The Sermon on the Mount (anglicized from the Matthean Vulgate Latin section title: Sermo in monte) is a collection of sayings and teachings of Jesus, which emphasizes his moral teaching found in the Gospel of Matthew (chapters 5, 6 and 7). It is the first of the Five Discourses of Matthew and takes place relatively early in the Ministry of Jesus after he has been baptized by John the Baptist and preached in Galilee.
The Sermon is the longest piece of teaching from Jesus in the New Testament, and has been one of the most widely quoted elements of the Canonical Gospels. It includes some of the best known teachings of Jesus, such as the Beatitudes, and the widely recited Lord's Prayer. To most believers in Jesus, the Sermon on the Mount contains the central tenets of Christian discipleship.

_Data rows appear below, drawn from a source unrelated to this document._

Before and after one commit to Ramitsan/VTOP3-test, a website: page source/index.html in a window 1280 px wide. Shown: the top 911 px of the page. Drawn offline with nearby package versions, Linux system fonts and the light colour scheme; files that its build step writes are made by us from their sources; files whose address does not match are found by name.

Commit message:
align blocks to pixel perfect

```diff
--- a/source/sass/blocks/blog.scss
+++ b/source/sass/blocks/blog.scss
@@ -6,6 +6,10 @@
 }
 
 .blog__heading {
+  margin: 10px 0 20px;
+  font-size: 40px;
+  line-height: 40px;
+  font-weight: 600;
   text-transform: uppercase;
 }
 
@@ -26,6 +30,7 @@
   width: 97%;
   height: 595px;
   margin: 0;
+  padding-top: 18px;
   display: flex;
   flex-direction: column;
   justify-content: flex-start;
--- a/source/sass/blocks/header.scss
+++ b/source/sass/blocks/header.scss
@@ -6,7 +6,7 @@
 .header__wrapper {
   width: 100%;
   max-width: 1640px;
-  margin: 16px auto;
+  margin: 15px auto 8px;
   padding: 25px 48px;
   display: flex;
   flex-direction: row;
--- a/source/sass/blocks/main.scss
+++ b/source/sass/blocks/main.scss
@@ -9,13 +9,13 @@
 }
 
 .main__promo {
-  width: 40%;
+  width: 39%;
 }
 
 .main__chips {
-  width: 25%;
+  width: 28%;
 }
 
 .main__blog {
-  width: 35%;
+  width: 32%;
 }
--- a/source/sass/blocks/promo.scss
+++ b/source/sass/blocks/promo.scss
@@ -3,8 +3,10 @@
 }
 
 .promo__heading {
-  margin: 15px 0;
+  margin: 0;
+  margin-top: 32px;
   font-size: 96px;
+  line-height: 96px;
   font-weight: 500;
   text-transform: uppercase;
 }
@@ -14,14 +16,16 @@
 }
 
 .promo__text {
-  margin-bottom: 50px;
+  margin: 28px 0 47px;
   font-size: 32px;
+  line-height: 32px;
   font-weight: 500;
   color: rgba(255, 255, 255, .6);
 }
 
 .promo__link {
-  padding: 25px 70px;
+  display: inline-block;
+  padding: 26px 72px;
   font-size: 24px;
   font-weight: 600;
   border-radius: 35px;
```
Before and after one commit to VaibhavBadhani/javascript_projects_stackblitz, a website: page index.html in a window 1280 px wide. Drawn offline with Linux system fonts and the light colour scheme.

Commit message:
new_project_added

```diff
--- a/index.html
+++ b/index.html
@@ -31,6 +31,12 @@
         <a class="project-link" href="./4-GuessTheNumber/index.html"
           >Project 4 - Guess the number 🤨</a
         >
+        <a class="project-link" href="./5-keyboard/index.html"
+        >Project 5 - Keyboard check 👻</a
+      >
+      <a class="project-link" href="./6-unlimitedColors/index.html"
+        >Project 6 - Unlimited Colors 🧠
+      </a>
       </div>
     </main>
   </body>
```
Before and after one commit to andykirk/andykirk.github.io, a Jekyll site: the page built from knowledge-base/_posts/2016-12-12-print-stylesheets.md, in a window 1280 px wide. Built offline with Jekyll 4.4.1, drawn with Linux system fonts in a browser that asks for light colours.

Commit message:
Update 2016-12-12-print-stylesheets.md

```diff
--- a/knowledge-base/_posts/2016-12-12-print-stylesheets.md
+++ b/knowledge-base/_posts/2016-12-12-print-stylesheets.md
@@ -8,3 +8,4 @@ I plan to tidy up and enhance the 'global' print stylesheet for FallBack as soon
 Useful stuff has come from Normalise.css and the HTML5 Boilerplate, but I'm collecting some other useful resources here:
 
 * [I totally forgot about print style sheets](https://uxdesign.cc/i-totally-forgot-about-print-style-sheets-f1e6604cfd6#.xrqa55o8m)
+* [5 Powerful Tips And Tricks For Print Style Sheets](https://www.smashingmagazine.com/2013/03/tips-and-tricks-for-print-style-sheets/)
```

The Latin phrase in saecula saeculorum expresses the idea of eternity, and is literally translated as "in a century of centuries." It is biblical, taken from the Vulgate translation of the New Testament, translating the Greek phrase "εἰς τοὺς αἰῶνας τῶν αἰώνων". The usual English translation is "for ever and ever", but in Ephesians 3:21, the KJV notably has "world without end". Neither translation is literal, as the time span invoked is not literally eternity but multiple aiōnes in Greek, translated as saecula in Latin, and elevated to "aiōnes of aiōnes" or "saecula of saecula". The saeculum in Roman antiquity was the potential maximal human lifespan, or roughly a century, and so another interpretation would be "for a lifetime of lifetimes." The original meaning of aiōn was comparable, and it is so used in Homer and Hesiod.
Some alternative English translations aim at greater literalness in their rendition of Ephesians 3:21: Young's Literal Translation and the Darby Translation have "of the age of the ages", Webster's Revision has "throughout all ages" while the New Living Translation has "through endless ages". In many modern English-language translations of eastern orthodox texts, such as the Divine Liturgy of St. John Chrysostom the phrase is often translated as 'unto ages of ages' .